“Are you planning on exercising at all this weekend?” “No.” How does one stay in decent shape when faced with the impossible odds of collecting as much information as possible? Is it enough just to eat decently and avoid terrible foods? Sleep decently and pace oneself? When you enjoy the work you do to such an extreme level, how do you make sure not to burn yourself out? Is this all easier said than done?
I’m writing this paragraph facing a vending machine. “I wanna focus on this. I’m feeling a little stressed out.” This vending machine has two things I’d enjoy snacking on right now, cream sandwich cookies and strawberry wafers, with some others I might like as well. My body feels tense. I am aching, craving these sweets as an efficient muscle relaxant. I’m tense, the writing doesn’t feel natural, and I don’t have enough time to row.
Fitness has taught me mental endurance. If it’s a dull, external pain, like some heavy rain, that’s different than some sharp, internal pain, like some back pang. Those dull pains will usually be fine when you push through them, with regret being the only pain point, whereas sharper pain should always be respected and addressed. When I learned to tell the difference, it made enduring cold rain for a set more worthwhile than staying home.
The natural inclination when you’re out and about is to eat luxuriously. The day I wrote this rowing machine column update was the first day I ate any pizza at all in over eighteen months. I ordered it mostly by mistake, as I thought the chicken alfredo flatbread was a spaghetti pasta with flatbread rather than the pizza I received. I went with it anyways. Would I have ordered or eaten it under normal circumstances?
Let’s say you’ve set up a decent home gym with everything you might want or need. If you’re an avid indoor rower like me, it’s got your rowing machine, your maintenance tools, and creature comforts to make it easier for you. Then when you travel abroad, the question is: how you can schedule the rowing in during your day? Even if you just do 5-minute sets, scheduling can prevent you from achieving your goals… right?
Through accident or intention, I lead an interesting life. I still have the scar from when a board with a nail nearly impaled my sternum (near my Xiphoid process) at the minimum wage furniture moving gig. That excitement can be exhilarating or overwhelming. What happens when life in the fast lane goes… too fast? How does a thrill-seeker slow down? Can we? My stress management process includes a twice-daily active meditation on the rowing machine.
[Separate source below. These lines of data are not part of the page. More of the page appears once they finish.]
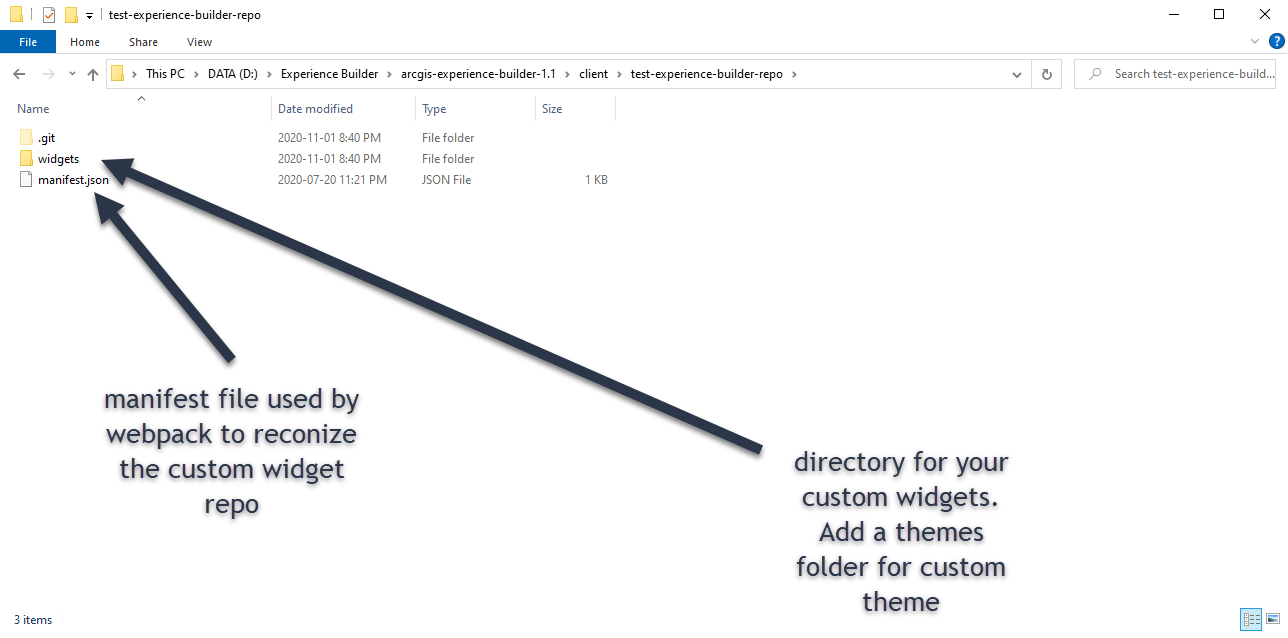
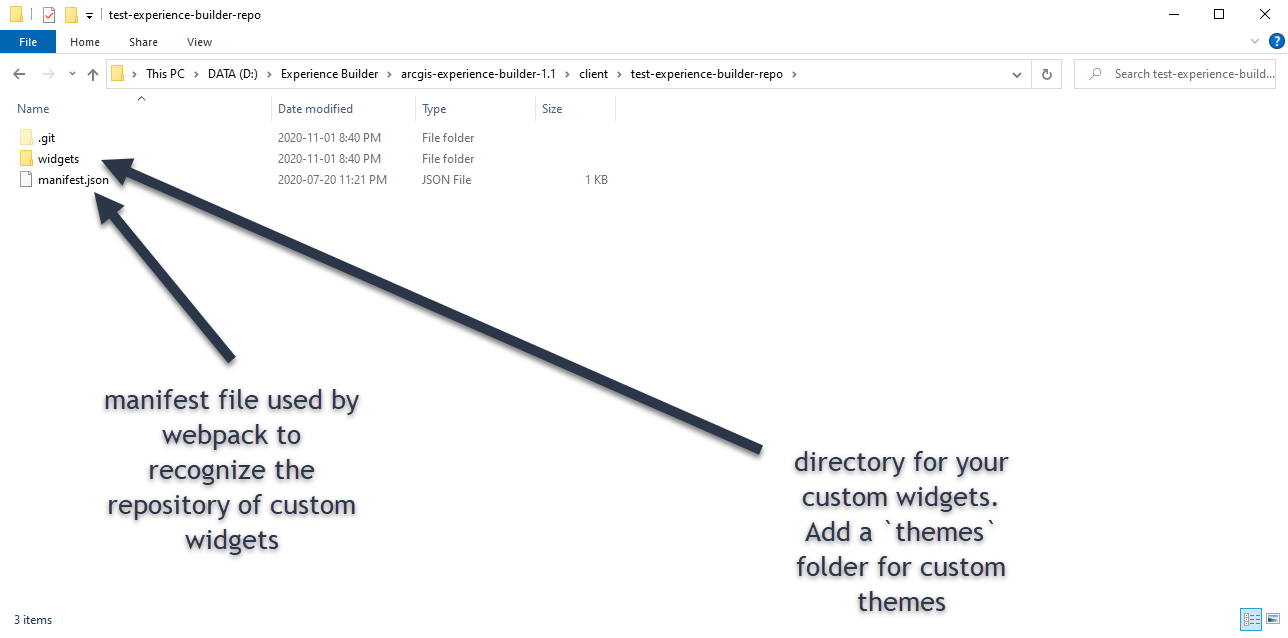
Better pictures

Changed region(s): [[0.0621, 0.5956, 0.2795, 0.8934], [0.6522, 0.9232, 0.7453, 0.9828], [0.6211, 0.8041, 0.7143, 0.8636]]

diff --git a/README.md b/README.md
@@ -41,4 +41,4 @@ In the screenshot below, I have made a copy of the default folder `your-extensio
   
  It is important you keep the file `manifest.json`. This is what Webpack check to determine if this folder contains cutom widget / themes or not.
 
-![GitHub Logo](https://github.com/fabanc/esri-canada-uc-experience-builder-widgets/blob/master/working-with-feature-layers/images/custom-repo-3.png)
+![GitHub Logo](https://github.com/fabanc/esri-canada-uc-experience-builder-widgets/blob/master/working-with-feature-layers/images/custom-repo-4.png)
Fitness is a scholarly activity. You don’t start off your career with a senior-level title, the ability to effectively convey emotion or information, or the psychological wherewithal to cut issues “off at the pass” before they become bigger in any career. Why, then, do we assume we can magically become fit? Maybe it’s because we assume studying for months and years is only for college and careers? What if we, similarly, studied our physical health?
“I would love it if the worst headache of my life lasted only 45 minutes. Or the best headache for that matter.” Starting on Monday, I’ve been working through some terrible headaches, ranging from the left side of my head, then a little on the right, pressure all around, with some spinal and neck aches all around. Saturday night’s headache was overwhelming and nearly unbearable. It’s not that this was sudden, I just wasn’t observant enough.
I wonder if I became so overweight because of the amount of food I ate? I don’t think my weight loss was entirely due to my fitness. It helps. There’s a sense of self-control that comes from remembering you’re going to be exercising later, and after you’ve exercised, my body instinctively wants better foods. The problem might have been consuming too much food because even eating too much good food can be bad for you.
The anxiety shot through my back and up the left side of my neck like I’d tweaked a vital vertebra. My heart rate increased. Thoughts narrowed. Not this again! Why? It’s a feeling you never want, but once you’ve experienced it, it’s easy to reign the control back. That near-panic attack is just like overexerting yourself in rigorous physical fitness: the more you push yourself through your hardships, the more you can handle other hardships.